Kripke, S. (1980). Naming and necessity. Oxford: Blackwell.
Recanati, F. (1993). Direct reference: From language to thought. Oxford: Blackwell.
Recanati, F. (2010). Singular thought: In defense of acquaintance. In R. Jeshion (Ed.), New essays on singular thought (pp. 141–189). Oxford: Oxford University Press.
Recanati, F. (2012). Mental files. Oxford: Oxford University Press.
Reimer, M. (2004). Descriptive introduced names. In M. Reimer & A. Bezuidenhout (Eds.), Descriptions and beyond (pp. 613–629). Oxford: Oxford University Press.
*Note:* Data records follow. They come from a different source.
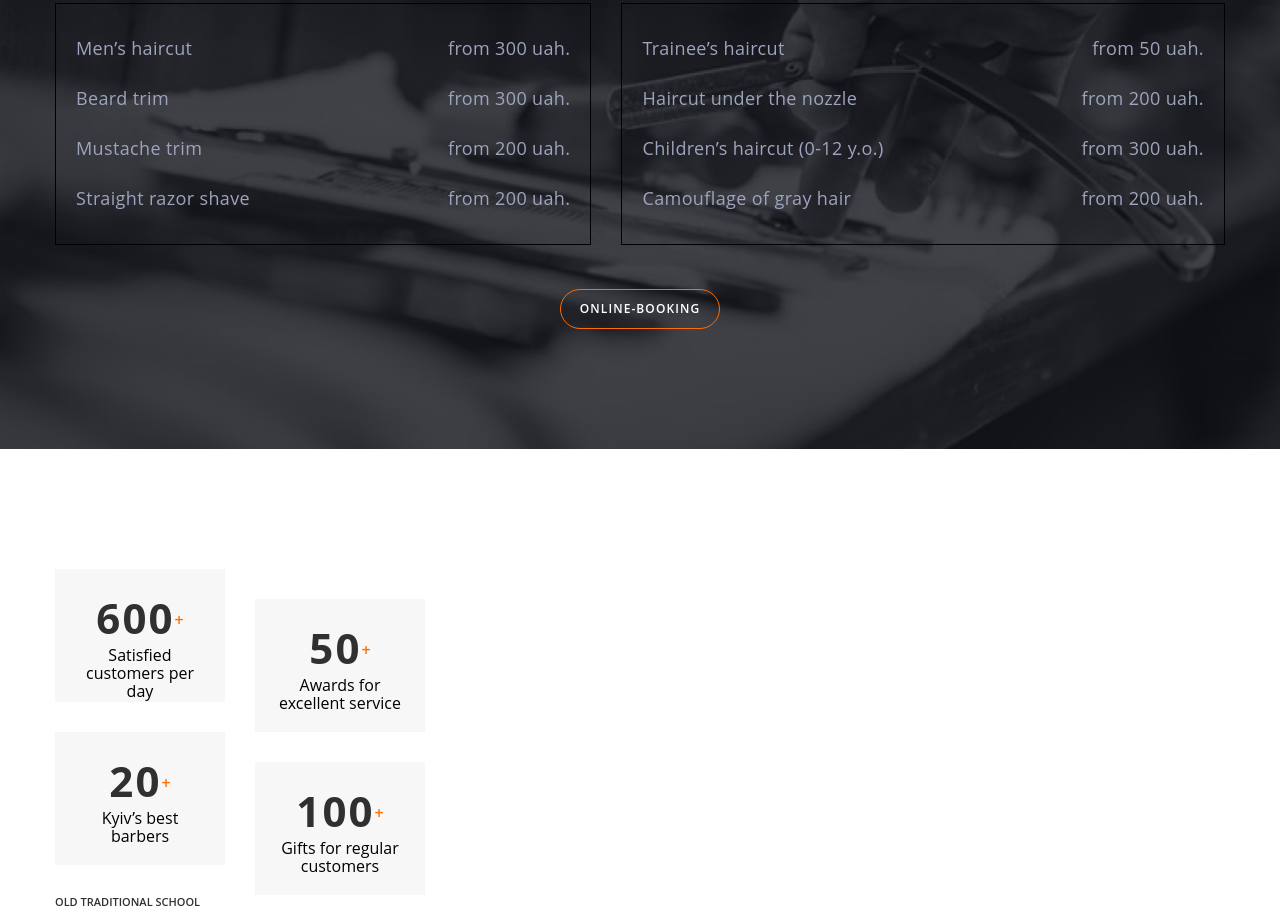
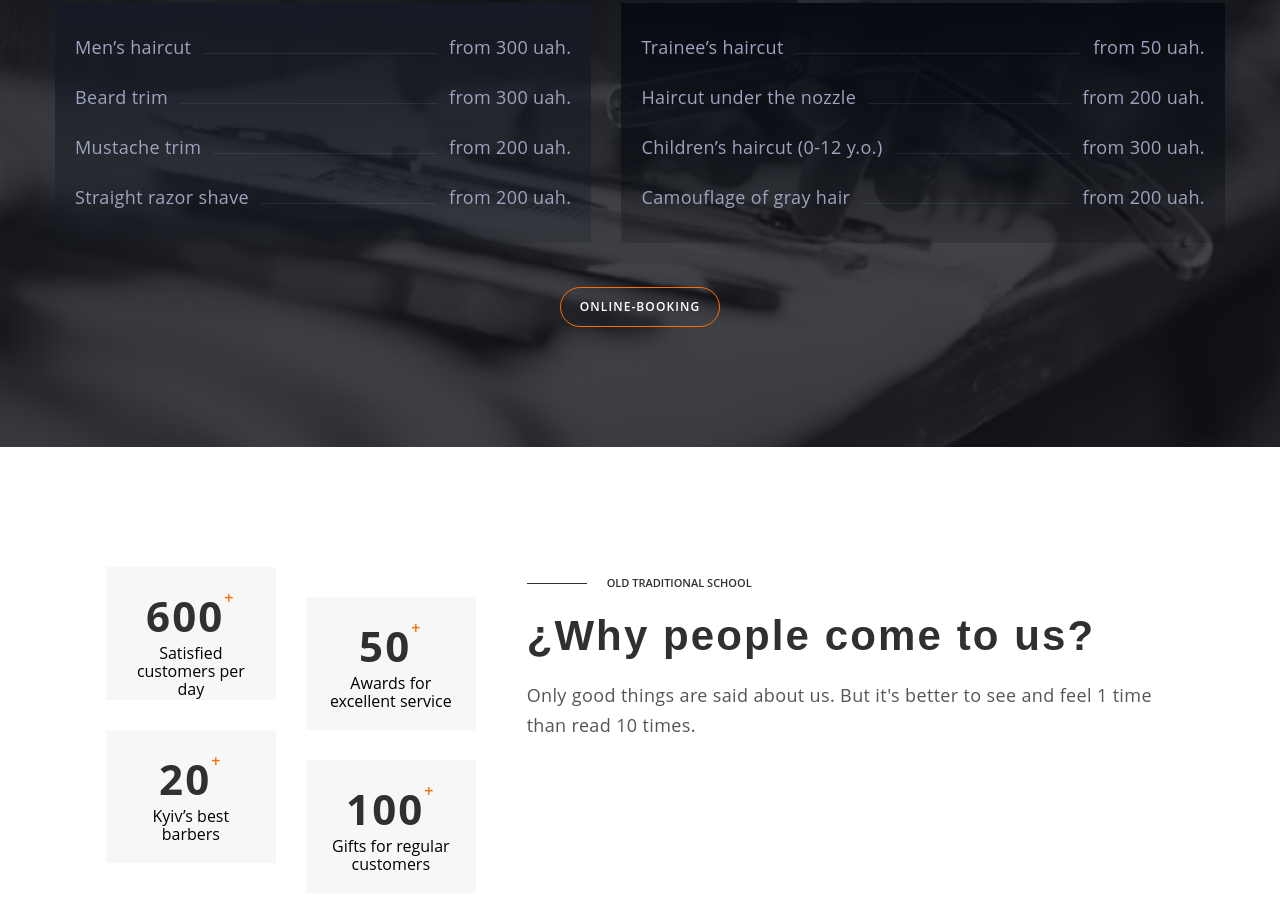
Before and after one commit to alexxbarik/fson-74-on, a plain HTML site: page index.html in a window 1280 px wide. Shown: the part 1607-2520 px from the top of the page. Drawn offline with nearby package versions, Linux system fonts and the light colour scheme.

Commit message:
добавляє псевдоелементи в секції, робить секцію бенефітс згідно макета, робить футер згідно макета

```diff
--- a/css/styles.css
+++ b/css/styles.css
@@ -67,6 +67,18 @@ letter-spacing: 0.02em;
     padding: 0;
     white-space: nowrap;
     overflow: hidden;
+}
+.pre-title{
+    display: flex;
+    align-items: center;
+}
+.pre-title::before{
+    content: "";
+    width: 60px;
+    height: 1px;
+    display: block;
+    background-color: currentColor;
+    margin-right: 20px;
 }
 
 /* HEADER */
@@ -161,6 +173,7 @@ text-transform: uppercase;
 color: rgba(157, 164, 189, 0.6);
 margin-bottom: var(--main-margin);
 }
+
 .hero-title {
 color: var(--second-header-color);
 margin-bottom: var(--main-margin);
@@ -254,14 +267,33 @@ color: var(--primari-header-color);
     gap: 30px;
 }
 .prices-list{
-    border: 1px solid #000;
     padding: 30px 20px;
     flex-grow: 1;
+}
+.prices-list:first-child{
+    background-image:
+    linear-gradient(180deg, #171A24 0%, rgba(23, 26, 36, 0.2) 100%);
+    ;
+}
+.prices-list:last-child{
+    background-image:
+    linear-gradient(180deg, #090B13 0%, rgba(9, 11, 19, 0.2) 100%);;
 }
 .prices-items{
     margin-bottom: var(--main-margin);
     display: flex;
     justify-content: space-between;
+    align-items: baseline;
+}
+.prices-items::after{
+    content: "";
+    height: 1px;
+    background-color: rgba(157, 164, 189, 0.12);
+    flex-grow: 1;
+    margin: 0 12px;
+}
+.prices-elements:last-child{
+    order: 1;
 }
 .prices-items:last-child{
     margin-bottom: 0px;
@@ -281,6 +313,14 @@ color: var(--primari-header-color);
 /* BENEFITS */
 .benefits{
     padding: 120px 0;
+}
+.benefits .container{
+    display: flex;
+}
+.benefits-list-wrap{
+    width: calc(50% + 15px);
+    display: flex;
+    justify-content: center;
 }
 .benefits-list{
     display: flex;
@@ -310,13 +350,29 @@ letter-spacing: 0.05em;
 color: var(--primari-header-color);
 display: inline-block;
 }
-.benefits-items > sup {
+.benefits-items > span{
+    display: flex;
+    justify-content: center;
+}
+.benefits-items > span::after{
+content: "+";
 font-weight: 600;
 font-size: 16px;
 line-height: 1.38;
 text-align: center;
 color: var(--accent-color);
 }
+.benefits-wrap{
+    padding-top: 9px;
+    padding-right: 70px;
+}
+/* .benefits-items > sup {
+font-weight: 600;
+font-size: 16px;
+line-height: 1.38;
+text-align: center;
+color: var(--accent-color);
+} */
 .benefits-pre-title {
     color: var(--primari-header-color);
     margin-bottom: var(--main-margin);
@@ -419,11 +475,34 @@ fill: var(--accent-color);
     color: var(--primari-header-color);
     margin-bottom: 44px;
 }
+/* CONTACT-WRAP */
+.contact-wrap{
+background-color: #191C26;
+background-image: url(../img/contacts_bg.png);
+background-repeat: no-repeat;
+background-size: calc(50% - 15px);
+background-position: center right;
+}
+.contact-wrap > .container{
+    display: flex;
+}
 /* FORM */
+.form{
+    width: calc(50% + 15px);
+    padding-top: 130px;
+}
 .form-title{
     color: var(--primari-header-color);
 }
+
 /* CONTACTS */
+.contacts{
+    width: calc(50% - 15px);
+    padding-top: 130px;
+    padding-bottom: 120px;
+    padding-left: 100px;
+
+}
 
 .contacts-title {
     color: var(--second-header-color);
--- a/index.html
+++ b/index.html
@@ -109,28 +109,32 @@
      </section>
      <section class="benefits">
         <div class="container">
+            <div class="benefits-list-wrap">
         <ul class="benefits-list list">
             <li class="benefits-items">
-                <span>600</span><sup>+</sup>
+                <span>600</span>
                 <p>Satisfied customers per day</p>
             </li>
             <li class="benefits-items">
-                <span>50</span><sup>+</sup>
+                <span>50</span>
                 <p>Awards for excellent service</p>
             </li>
             <li class="benefits-items">
-                <span>20</span><sup>+</sup>
+                <span>20</span>
                 <p>Kyiv’s best
                     barbers</p>
             </li>
             <li class="benefits-items">
-                <span>100</span><sup>+</sup>
+                <span>100</span>
                 <p>Gifts for regular customers</p>
             </li>
         </ul>
+        </div>
+        <div class="benefits-wrap">
         <p class="benefits-pre-title pre-title">Old traditional school</p>
         <h2 class="benefits-title title">¿Why people come to us?</h2>
         <p class="benefits-after-title after-title">Only good things are said about us. But it's better to see and feel 1 time than read 10 times. </p>
+        </div>
     </div>
      </section>
      <section class="barbers">
@@ -234,6 +238,8 @@
         </ul>
     </div>
      </section>
+     <div class="contact-wrap">
+        <div class="container">
      <section class="form">
         <h2 class="form-title title">Online-booking</h2>
      </section>
@@ -250,6 +256,8 @@
             <p class="contacts-pre-title pre-title">Working hours</p>
             <p class="contacts-text">Every day from 9:00 to 22:00</p>
      </section>
+    </div>
+    </div>
     </main>
     <footer class="footer">
         <div class="container">
```
Also changed, not shown: img/contacts_bg.png (added).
Russell, B. (1911). Knowledge by acquaintance and knowledge by description. Proceedings of the Aristotelian Society, 11, 108–128.
Salmon, N. (1988). How to measure the standard metre. Proceedings of the Aristotelian Society, 88, 193–217.
Sawyer, S. (2012). Cognitivism: A new theory of singular thought? Mind and Language, 27(3), 264–283.
Soames, S. (2002). Beyond rigidity. New York, NY: Oxford University Press.
Soames, S. (2005). Reference and description. Princeton, NJ: Princeton University Press.
Soames, S. (2010). The philosophy of language. Princeton, NJ: Princeton University Press.
Strawson, P. (1950). On referring. Mind, 59, 320–344.
I am grateful to Samuel Wheeler III and William Lycan for going through multiple drafts of the paper and for their insightful tips and comments that helped greatly in improving the paper. I also thank David Pruitt for helpful discussions on the issues covered in the paper and other closely related issues, and Anumita Shukla for her support. I am also grateful to two reviewers for their extremely helpful comments. Finally, I owe a great deal to Nirmalangshu Mukherji, my first and foremost philosophical mentor. The paper is dedicated to him.
About this article
Cite this article
Bora, M. On the Singularity of Descriptive Files. J. Indian Counc. Philos. Res. 36, 71–95 (2019). https://doi.org/10.1007/s40961-018-0161-y
- Singular thought
- Singular versus descriptive content
- Mental files
- Descriptive files
- Semantic instrumentalism